Powell Ettinger, director of our small ship cruising holidays supplier The Small Cruise Ship Collection, has some all-weather packing tips: "The weather is changeable and sunshine does certainly happen – so pack layers so that you can easily remove them when out doing activities such as hiking or kayaking that will warm you up. Hiking trousers that unzip into shorts are great, as are moisture wicking base tops, because the air is pretty damp up here and that doesn’t work well with cottons.

"Good waterproofs are a must and do remember an extra pair of gloves, as they nearly always get wet. Same goes for socks; get moisture absorbing ones, and bring plenty of them. If you are brave, pack a swimsuit for a polar dip. The less brave will enjoy the on deck hot tub, though."

Festivals & events in Alaska

Salmon run

Bear Grylls has nothing on these fish that run the gauntlet from the sea to their spawning grounds every spring and summer. Along the way, fishermen and bears alike brace themselves in the river to catch the salmon struggling upriver. Different salmon species flip-flop their way upriver, from king salmon in May to cohos in late September.

Berry festivals

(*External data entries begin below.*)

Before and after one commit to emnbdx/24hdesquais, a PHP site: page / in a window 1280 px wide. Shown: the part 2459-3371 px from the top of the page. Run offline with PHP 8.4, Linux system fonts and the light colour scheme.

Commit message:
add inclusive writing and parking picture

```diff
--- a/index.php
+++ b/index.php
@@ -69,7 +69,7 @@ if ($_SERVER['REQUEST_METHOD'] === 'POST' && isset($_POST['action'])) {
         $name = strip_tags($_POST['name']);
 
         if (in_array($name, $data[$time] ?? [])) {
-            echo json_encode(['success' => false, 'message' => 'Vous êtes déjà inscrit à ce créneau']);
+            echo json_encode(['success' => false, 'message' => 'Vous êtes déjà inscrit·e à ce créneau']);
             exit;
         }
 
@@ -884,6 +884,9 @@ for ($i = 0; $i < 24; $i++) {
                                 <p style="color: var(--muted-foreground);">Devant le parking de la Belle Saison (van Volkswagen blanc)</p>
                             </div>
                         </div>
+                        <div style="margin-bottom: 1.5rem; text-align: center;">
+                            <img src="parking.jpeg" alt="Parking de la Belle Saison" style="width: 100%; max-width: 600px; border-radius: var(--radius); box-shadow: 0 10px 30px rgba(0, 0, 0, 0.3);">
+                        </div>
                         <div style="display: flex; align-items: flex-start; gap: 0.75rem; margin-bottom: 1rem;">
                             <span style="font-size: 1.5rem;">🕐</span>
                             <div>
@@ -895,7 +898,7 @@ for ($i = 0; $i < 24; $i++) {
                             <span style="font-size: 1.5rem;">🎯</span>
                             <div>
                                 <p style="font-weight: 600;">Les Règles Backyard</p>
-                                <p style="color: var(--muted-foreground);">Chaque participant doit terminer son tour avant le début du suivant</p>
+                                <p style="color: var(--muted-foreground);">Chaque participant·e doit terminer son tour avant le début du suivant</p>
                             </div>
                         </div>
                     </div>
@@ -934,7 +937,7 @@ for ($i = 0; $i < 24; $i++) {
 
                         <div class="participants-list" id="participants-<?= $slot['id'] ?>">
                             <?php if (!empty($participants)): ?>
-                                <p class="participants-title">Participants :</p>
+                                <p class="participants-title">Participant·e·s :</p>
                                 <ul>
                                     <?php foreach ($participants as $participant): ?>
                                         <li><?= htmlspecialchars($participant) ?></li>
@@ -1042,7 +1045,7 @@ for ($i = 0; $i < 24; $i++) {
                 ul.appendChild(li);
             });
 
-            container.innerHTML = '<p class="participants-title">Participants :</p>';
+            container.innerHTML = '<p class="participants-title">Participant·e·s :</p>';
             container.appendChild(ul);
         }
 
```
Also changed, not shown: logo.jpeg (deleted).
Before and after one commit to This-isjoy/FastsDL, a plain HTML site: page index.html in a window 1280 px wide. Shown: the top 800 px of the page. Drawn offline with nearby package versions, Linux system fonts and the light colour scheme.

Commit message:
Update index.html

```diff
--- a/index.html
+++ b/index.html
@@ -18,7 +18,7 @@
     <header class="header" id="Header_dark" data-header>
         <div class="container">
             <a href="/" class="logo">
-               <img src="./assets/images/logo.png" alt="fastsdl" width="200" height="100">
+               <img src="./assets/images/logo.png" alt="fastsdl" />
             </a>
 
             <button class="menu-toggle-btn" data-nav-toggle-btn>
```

During Augustís berry festivals, huckleberries, blueberries, salmonberries and redcurrants start to sweeten winter-bare trees and shrubs. The fruits are like magnets for bears that plod miles to munch on them before hibernation. Theyíre also catnip for Alaskan cooks, who pack them in everything from pies to beer.
Photo credits: [Page banner: Paxson Woelber] [Intro: Ali Inay] [Natalie Morawietz Quote: Bering Land Bridge National Preserve] [Salmon run: Natalia_Kollegova] [Berry festivals: U.S. Fish and Wildlife Service]